The world has been fundamentally changed by the shock and devastation of a 21st century pandemic. COVID-19 has claimed six million lives; we process a daily deluge of often conflicting and/or overwhelming information; and humanity has no way of knowing when this collective trauma will finally end. Will our lives ever be the same again? It seems not.
Now, try to imagine the plague that devastated Europe in the Middle Ages and beyond: more than 25 million dead. Almost 400 years of outbreaks caused by a bacterium that would not be identified until the 19th century. The mortality rate was close to 85%, with as much as 70% of the population wiped out in some locations. Superstition was pervasive, and medical practices were frequently ineffective and harmful. What caused this tragedy, and what could have been done about it? For years, we thought we knew … but we often had it wrong.

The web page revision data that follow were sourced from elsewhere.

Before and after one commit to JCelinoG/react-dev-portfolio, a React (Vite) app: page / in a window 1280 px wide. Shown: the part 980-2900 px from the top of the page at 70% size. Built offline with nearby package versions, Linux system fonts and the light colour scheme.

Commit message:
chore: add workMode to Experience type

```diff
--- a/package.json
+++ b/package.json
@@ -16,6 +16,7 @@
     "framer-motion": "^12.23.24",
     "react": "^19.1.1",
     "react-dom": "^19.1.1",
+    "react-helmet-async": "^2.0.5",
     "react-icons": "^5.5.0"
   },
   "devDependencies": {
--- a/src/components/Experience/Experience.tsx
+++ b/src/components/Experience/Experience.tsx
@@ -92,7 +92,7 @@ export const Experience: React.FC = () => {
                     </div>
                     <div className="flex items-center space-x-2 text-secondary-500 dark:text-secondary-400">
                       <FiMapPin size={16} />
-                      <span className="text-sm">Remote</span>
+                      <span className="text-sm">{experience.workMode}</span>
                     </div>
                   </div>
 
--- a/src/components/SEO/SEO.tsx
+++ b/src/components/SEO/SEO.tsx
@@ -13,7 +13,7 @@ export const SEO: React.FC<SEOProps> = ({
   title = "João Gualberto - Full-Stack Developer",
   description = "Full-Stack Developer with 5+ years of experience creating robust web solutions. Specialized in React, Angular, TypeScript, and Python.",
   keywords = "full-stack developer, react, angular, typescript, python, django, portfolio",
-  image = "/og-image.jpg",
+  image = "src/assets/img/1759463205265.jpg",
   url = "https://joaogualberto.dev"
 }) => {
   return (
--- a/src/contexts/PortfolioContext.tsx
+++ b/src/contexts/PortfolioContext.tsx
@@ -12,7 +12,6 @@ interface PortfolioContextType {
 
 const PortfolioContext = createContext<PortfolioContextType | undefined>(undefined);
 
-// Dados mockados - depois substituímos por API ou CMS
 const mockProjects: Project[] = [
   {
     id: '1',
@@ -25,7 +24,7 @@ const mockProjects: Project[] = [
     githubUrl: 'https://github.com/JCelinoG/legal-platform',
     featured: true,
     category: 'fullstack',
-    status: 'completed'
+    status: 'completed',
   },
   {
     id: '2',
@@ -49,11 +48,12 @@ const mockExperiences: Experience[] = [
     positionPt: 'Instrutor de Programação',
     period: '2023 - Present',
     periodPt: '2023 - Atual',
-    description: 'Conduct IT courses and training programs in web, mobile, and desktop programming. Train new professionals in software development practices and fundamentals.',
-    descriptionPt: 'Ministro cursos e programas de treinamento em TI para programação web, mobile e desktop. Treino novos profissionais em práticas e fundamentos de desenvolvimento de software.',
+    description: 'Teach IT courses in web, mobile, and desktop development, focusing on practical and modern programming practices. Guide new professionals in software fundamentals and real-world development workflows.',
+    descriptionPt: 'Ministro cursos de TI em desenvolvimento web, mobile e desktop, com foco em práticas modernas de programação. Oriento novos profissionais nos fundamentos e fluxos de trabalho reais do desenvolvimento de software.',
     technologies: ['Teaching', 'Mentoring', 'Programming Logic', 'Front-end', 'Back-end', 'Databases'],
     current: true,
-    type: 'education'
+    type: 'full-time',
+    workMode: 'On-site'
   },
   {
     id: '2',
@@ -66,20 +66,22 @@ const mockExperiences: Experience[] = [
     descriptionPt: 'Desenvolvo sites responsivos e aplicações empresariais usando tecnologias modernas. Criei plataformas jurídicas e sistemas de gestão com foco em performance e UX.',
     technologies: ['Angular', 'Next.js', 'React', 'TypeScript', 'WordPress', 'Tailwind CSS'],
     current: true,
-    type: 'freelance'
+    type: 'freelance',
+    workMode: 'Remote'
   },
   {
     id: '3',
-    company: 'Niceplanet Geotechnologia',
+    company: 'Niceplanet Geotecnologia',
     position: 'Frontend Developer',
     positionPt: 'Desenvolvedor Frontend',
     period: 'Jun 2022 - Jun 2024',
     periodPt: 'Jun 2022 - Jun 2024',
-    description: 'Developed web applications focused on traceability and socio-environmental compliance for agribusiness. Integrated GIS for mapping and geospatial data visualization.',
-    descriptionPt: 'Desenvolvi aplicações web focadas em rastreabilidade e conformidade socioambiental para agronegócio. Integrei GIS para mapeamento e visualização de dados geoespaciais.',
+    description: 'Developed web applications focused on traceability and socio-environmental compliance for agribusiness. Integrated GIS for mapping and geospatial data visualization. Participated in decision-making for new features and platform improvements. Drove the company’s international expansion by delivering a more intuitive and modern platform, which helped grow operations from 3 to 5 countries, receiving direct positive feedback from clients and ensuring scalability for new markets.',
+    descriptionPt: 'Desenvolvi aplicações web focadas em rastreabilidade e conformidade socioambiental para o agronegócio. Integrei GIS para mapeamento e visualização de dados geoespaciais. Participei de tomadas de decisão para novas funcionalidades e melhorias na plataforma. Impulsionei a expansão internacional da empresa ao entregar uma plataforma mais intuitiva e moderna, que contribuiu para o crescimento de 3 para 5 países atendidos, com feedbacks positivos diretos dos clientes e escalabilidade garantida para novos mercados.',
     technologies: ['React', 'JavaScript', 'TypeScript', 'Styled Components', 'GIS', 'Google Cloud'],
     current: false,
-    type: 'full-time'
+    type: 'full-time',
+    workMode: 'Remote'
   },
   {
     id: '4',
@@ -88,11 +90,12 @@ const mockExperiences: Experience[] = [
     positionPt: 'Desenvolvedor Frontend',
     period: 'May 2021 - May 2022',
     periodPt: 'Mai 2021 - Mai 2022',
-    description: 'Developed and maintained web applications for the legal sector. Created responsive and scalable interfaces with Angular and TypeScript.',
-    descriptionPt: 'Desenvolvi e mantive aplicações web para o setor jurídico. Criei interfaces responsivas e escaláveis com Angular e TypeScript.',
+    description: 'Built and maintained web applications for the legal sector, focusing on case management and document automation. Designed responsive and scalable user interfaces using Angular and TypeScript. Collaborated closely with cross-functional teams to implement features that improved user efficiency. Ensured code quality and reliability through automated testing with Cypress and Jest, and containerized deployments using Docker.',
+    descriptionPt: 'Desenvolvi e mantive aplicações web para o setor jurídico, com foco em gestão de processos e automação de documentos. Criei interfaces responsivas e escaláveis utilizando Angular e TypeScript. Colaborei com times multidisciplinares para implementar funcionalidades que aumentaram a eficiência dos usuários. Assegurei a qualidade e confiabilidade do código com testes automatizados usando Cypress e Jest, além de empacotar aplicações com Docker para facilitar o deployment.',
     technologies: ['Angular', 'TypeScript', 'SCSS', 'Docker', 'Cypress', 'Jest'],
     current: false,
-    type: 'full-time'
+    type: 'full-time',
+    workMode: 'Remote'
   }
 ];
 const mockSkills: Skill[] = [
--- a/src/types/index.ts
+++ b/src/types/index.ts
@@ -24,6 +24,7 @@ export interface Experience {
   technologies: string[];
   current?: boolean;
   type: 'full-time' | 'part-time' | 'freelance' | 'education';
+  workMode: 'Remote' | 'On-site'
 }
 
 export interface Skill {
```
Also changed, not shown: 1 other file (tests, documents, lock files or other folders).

In The Black Death: New Lessons from Recent Research, celebrated medievalist Dorsey Armstrong shares the fascinating new story of this old pandemic—revealed by dedicated researchers working with 21st-century technologies and a knowledge of language and history that now provide input from all geographic areas of the medieval world. In seven engaging lectures, Professor Armstrong corrects explanations of the pandemic that are now known to be inaccurate and offers a more robust description of plague biology than has ever been known. COVID-19 isn’t likely to be humanity’s last experience with a zoonotic disease, so what can we learn now from these two pandemics that could help us in the future?